* Exercise details *
Copy each line of the records below that mentions the word "ePMRA".
*** Opening Exercise data ***
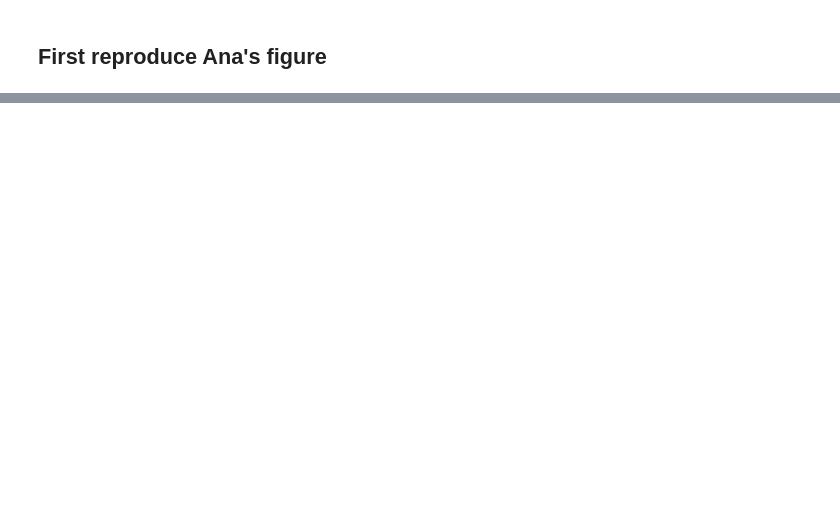
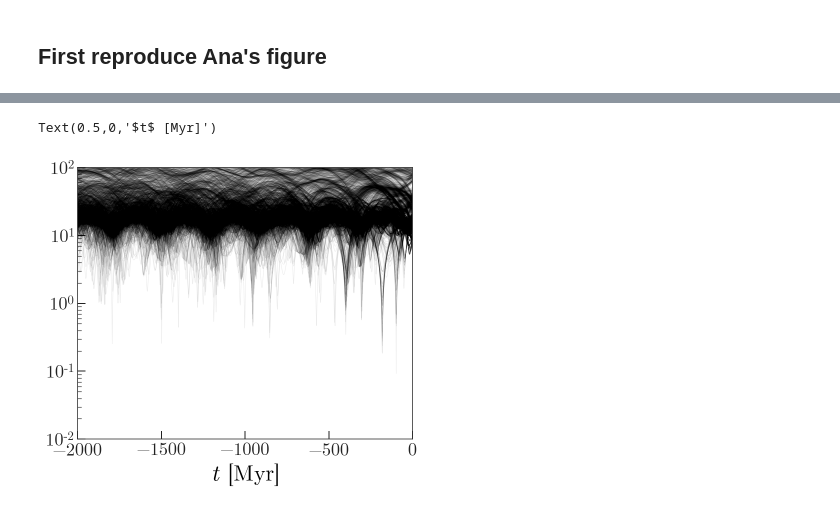
Before and after one commit to abonaca/gd1_spur, a Jupyter notebook: notebooks/Satellite-GD-1-separation.ipynb, the cells around one changed output, grey strips where cells are left out. Saved outputs shown, nothing was run; the diff lists cells and outputs as text; code cells hidden in the pictures; blank space fills up the shorter version.

```diff
--- a/notebooks/Satellite-GD-1-separation.ipynb
+++ b/notebooks/Satellite-GD-1-separation.ipynb
@@ -37,4 +290,4 @@ gd1_w0 = gd.PhaseSpacePosition(pos=[-12.68868135, -0.6431087,  6.07148769]*u.kpc
 # %% [markdown]
 ## First reproduce Ana's figure
 # %%
-orbit_kw = dict(dt=-0.2*u.Myr, t1=0*u.Myr, t2=-1*u.Gyr)
+orbit_kw = dict(dt=-0.5*u.Myr, t1=0*u.Myr, t2=-2*u.Gyr)
@@ -89,9 +336,0 @@ fig.set_facecolor('w')
-# %%
-off = tbl['corrPM']*tbl['ePMRA']*tbl['ePMDEC']
-cov = np.array([[tbl['ePMRA']**2, off],
-                [off, tbl['ePMDEC']**2]])
-
-n_samples = 128
-pm_samples = np.array([np.random.multivariate_normal([tbl['PMRA'][n], tbl['PMDEC'][n]], cov[..., n], n_samples)
-                       for n in range(len(tbl))])
-pmra, pmdec = pm_samples.T
@@ -117,0 +337,16 @@ min_dr = u.Quantity(min_dr)
+# %%
+fig, ax = plt.subplots(1, 1, figsize=(6, 5))
+
+for i in range(n_samples):
+    ax.plot(orbits.t, mean_dr[..., i], marker='',
+            alpha=0.08, lw=0.5, color='k');
+
+ax.set_yscale('log')
+ax.set_xlim(-2000, 0)
+ax.set_ylim(1e-2, 1e2)
+
+ax.set_xlabel('$t$ [Myr]')
+# ax.set_ylabel(r'$\frac{G M}{b V}$' + ' [{0:latex_inline}]'.format(u.km/u.s));
+# %% [output]
+Text(0.5,0,'$t$ [Myr]')
+[figure, added]
```
Also changed, not shown: parts of 47 cells of this notebook.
*** Closing Exercise data ***
* Task output *
-off = tbl['corrPM']*tbl['ePMRA']*tbl['ePMDEC']
-cov = np.array([[tbl['ePMRA']**2, off],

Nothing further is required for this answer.